---------- Exercise inputs ----------

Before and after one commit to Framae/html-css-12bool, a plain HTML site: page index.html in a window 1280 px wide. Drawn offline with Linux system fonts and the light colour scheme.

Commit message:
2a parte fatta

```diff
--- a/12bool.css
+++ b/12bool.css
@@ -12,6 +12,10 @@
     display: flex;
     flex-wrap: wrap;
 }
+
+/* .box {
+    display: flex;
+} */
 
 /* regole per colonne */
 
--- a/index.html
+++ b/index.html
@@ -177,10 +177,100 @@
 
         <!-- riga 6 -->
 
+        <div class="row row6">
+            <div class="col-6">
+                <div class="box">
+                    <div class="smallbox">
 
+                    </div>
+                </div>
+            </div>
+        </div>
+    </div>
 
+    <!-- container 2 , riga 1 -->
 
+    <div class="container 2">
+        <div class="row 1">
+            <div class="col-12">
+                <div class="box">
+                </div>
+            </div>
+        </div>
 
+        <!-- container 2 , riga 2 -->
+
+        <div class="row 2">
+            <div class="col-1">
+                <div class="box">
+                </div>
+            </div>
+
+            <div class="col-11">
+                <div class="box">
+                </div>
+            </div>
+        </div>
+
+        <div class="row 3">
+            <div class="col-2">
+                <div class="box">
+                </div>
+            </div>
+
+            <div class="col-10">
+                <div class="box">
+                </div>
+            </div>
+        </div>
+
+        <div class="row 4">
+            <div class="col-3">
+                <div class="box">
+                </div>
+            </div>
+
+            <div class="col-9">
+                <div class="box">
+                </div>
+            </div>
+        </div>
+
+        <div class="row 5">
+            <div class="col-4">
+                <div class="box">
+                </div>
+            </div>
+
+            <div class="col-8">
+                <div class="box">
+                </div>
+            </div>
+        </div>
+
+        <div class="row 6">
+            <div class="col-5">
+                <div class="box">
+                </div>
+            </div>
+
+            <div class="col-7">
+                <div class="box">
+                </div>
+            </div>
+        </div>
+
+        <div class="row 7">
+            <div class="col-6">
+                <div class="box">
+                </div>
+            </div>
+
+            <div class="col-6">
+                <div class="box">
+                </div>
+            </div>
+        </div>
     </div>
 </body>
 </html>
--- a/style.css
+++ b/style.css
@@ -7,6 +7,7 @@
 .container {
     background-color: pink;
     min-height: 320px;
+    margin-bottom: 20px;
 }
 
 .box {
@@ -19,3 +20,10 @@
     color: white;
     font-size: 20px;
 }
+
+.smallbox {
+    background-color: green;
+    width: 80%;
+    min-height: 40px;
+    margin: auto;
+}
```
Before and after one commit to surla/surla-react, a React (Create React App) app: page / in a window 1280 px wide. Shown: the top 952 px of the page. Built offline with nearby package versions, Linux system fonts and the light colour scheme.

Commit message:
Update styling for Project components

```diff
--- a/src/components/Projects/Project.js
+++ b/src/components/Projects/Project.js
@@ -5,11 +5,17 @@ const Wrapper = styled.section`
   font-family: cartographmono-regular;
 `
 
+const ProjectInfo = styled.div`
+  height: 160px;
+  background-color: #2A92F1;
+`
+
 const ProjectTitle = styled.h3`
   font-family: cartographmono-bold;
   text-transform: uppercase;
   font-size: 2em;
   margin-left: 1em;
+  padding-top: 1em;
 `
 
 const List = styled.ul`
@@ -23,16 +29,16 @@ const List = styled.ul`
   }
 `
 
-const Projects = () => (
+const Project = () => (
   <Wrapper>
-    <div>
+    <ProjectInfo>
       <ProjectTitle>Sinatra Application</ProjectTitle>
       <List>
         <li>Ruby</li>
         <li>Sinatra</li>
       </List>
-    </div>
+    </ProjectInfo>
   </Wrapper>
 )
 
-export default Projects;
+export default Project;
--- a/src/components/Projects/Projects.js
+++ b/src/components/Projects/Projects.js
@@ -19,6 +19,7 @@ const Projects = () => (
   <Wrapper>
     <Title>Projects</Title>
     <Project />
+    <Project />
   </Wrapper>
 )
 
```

----------

For this exercise, write all the records out again exactly.

- [Exercise response]:
Before and after one commit to Framae/html-css-12bool, a plain HTML site: page index.html in a window 1280 px wide. Drawn offline with Linux system fonts and the light colour scheme.

Commit message:
2a parte fatta

```diff
--- a/12bool.css
+++ b/12bool.css
@@ -12,6 +12,10 @@
     display: flex;
     flex-wrap: wrap;
 }
+
+/* .box {
+    display: flex;
+} */
 
 /* regole per colonne */
 
--- a/index.html
+++ b/index.html
@@ -177,10 +177,100 @@
 
         <!-- riga 6 -->
 
+        <div class="row row6">
+            <div class="col-6">
+                <div class="box">
+                    <div class="smallbox">
 
+                    </div>
+                </div>
+            </div>
+        </div>
+    </div>
 
+    <!-- container 2 , riga 1 -->
 
+    <div class="container 2">
+        <div class="row 1">
+            <div class="col-12">
+                <div class="box">
+                </div>
+            </div>
+        </div>
 
+        <!-- container 2 , riga 2 -->
+
+        <div class="row 2">
+            <div class="col-1">
+                <div class="box">
+                </div>
+            </div>
+
+            <div class="col-11">
+                <div class="box">
+                </div>
+            </div>
+        </div>
+
+        <div class="row 3">
+            <div class="col-2">
+                <div class="box">
+                </div>
+            </div>
+
+            <div class="col-10">
+                <div class="box">
+                </div>
+            </div>
+        </div>
+
+        <div class="row 4">
+            <div class="col-3">
+                <div class="box">
+                </div>
+            </div>
+
+            <div class="col-9">
+                <div class="box">
+                </div>
+            </div>
+        </div>
+
+        <div class="row 5">
+            <div class="col-4">
+                <div class="box">
+                </div>
+            </div>
+
+            <div class="col-8">
+                <div class="box">
+                </div>
+            </div>
+        </div>
+
+        <div class="row 6">
+            <div class="col-5">
+                <div class="box">
+                </div>
+            </div>
+
+            <div class="col-7">
+                <div class="box">
+                </div>
+            </div>
+        </div>
+
+        <div class="row 7">
+            <div class="col-6">
+                <div class="box">
+                </div>
+            </div>
+
+            <div class="col-6">
+                <div class="box">
+                </div>
+            </div>
+        </div>
     </div>
 </body>
 </html>
--- a/style.css
+++ b/style.css
@@ -7,6 +7,7 @@
 .container {
     background-color: pink;
     min-height: 320px;
+    margin-bottom: 20px;
 }
 
 .box {
@@ -19,3 +20,10 @@
     color: white;
     font-size: 20px;
 }
+
+.smallbox {
+    background-color: green;
+    width: 80%;
+    min-height: 40px;
+    margin: auto;
+}
```
Before and after one commit to surla/surla-react, a React (Create React App) app: page / in a window 1280 px wide. Shown: the top 952 px of the page. Built offline with nearby package versions, Linux system fonts and the light colour scheme.

Commit message:
Update styling for Project components

```diff
--- a/src/components/Projects/Project.js
+++ b/src/components/Projects/Project.js
@@ -5,11 +5,17 @@ const Wrapper = styled.section`
   font-family: cartographmono-regular;
 `
 
+const ProjectInfo = styled.div`
+  height: 160px;
+  background-color: #2A92F1;
+`
+
 const ProjectTitle = styled.h3`
   font-family: cartographmono-bold;
   text-transform: uppercase;
   font-size: 2em;
   margin-left: 1em;
+  padding-top: 1em;
 `
 
 const List = styled.ul`
@@ -23,16 +29,16 @@ const List = styled.ul`
   }
 `
 
-const Projects = () => (
+const Project = () => (
   <Wrapper>
-    <div>
+    <ProjectInfo>
       <ProjectTitle>Sinatra Application</ProjectTitle>
       <List>
         <li>Ruby</li>
         <li>Sinatra</li>
       </List>
-    </div>
+    </ProjectInfo>
   </Wrapper>
 )
 
-export default Projects;
+export default Project;
--- a/src/components/Projects/Projects.js
+++ b/src/components/Projects/Projects.js
@@ -19,6 +19,7 @@ const Projects = () => (
   <Wrapper>
     <Title>Projects</Title>
     <Project />
+    <Project />
   </Wrapper>
 )
 
```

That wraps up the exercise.